This essay was first published in our semi-weekly newsletter, Climate in the Time of Coronavirus, which you can subscribe to here.
Tiny socks. Disposable razors. A Tinker Bell bag. A waterlogged Bible.
It was the fall of 2018, and I was schlepping through layers of muck and life inside a home that Hurricane Maria had devastated roughly a year prior. After two months of volunteering with ongoing recovery efforts outside San Juan, Puerto Rico, repairing and rehabbing roofs that leaked every day and mold-ridden homes, I began to fear that these houses would all blur together. I decided to start jotting notes about each home’s story at the end of the day. Some stories I learned from laughing or tearful homeowners over lunchtime plates of arroz con habichuelas; others I gleaned from everyday items peeking out of the mud in the remnants of a living room.
I find myself once again attuned to seemingly banal details and customs, like shaking hands, the meaning of which has been luridly transformed by the circumstances. My own COVID-19 story is textured with countless details that once seemed ordinary, but are now weighted with new meaning: My mother isn’t simply a nurse in Santa Clara, California; she’s on the front lines of a crisis. My father, a Home Depot employee in his 60s with COPD, is now an “essential worker.” A month ago, I was a student completing my master’s degree at Stanford. Now I’m attending an online university. Common facets of millions of lives are exactly like this — suddenly spotlighted and made alien by an external power beyond our control.
Every day, we ask when this will end — when we’ll unpause the clocks and go back to normal. The virus, like a hurricane, began with a pinpointable when, a chapter one, and so we believe an ending may be possible too, even as experts warn that there will be no return to normalcy anytime soon.
When I reflect on the longing with which we seek clean endings, I wonder what that means for the tales we tell about climate. Its story doesn’t have a well-defined beginning, and it certainly won’t have an ending. Our shared climate narrative did not end with the Paris Agreement, did not peak with multiple category 5 hurricanes (like Maria), will not stop with November’s election, does not conclude in 2100. It’s not a story any of us will witness the end of.
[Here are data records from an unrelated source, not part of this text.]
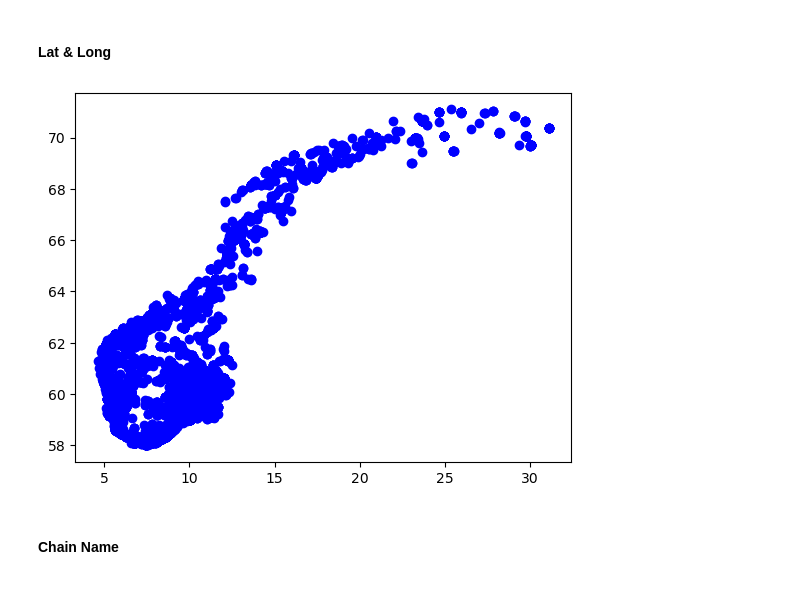
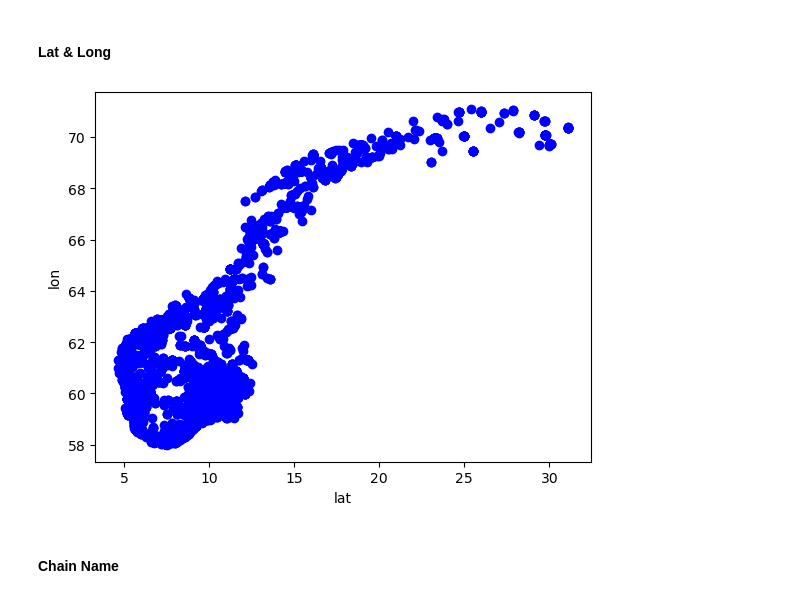
Before and after one commit to halvorlinder/TDT4173-Machine-Learning, a Jupyter notebook: experiments.ipynb, the cells around one changed output. Saved outputs shown, nothing was run; the diff lists cells and outputs as text; code cells hidden in the pictures.

```diff
--- a/experiments.ipynb
+++ b/experiments.ipynb
@@ -156,9 +156,12 @@ stores_train["address"].nunique()
 # %% [markdown]
 #### Lat & Long
 # %%
-plt.plot(stores_train["lon"], stores_train["lat"], "bo");
+plt.plot(stores_train["lon"], stores_train["lat"], "bo")
+plt.ylabel("lon")
+plt.xlabel("lat")
+plt.show();
 # %% [output]
-[figure, old version]
+[figure, new version]
 # %% [markdown]
 #### Chain Name
 # %%
```
Also changed, not shown: parts of 10 cells of this notebook.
Will the climate crisis leave us a legacy as victims or victors, or somewhere in between? In a hundred years — in a world transformed by climate change, for better or worse — the stories we leave behind will shape the answer to that question.
This story was originally published by Grist with the headline From coronavirus to climate change, our lives will never go back to ‘normal’ on May 5, 2020.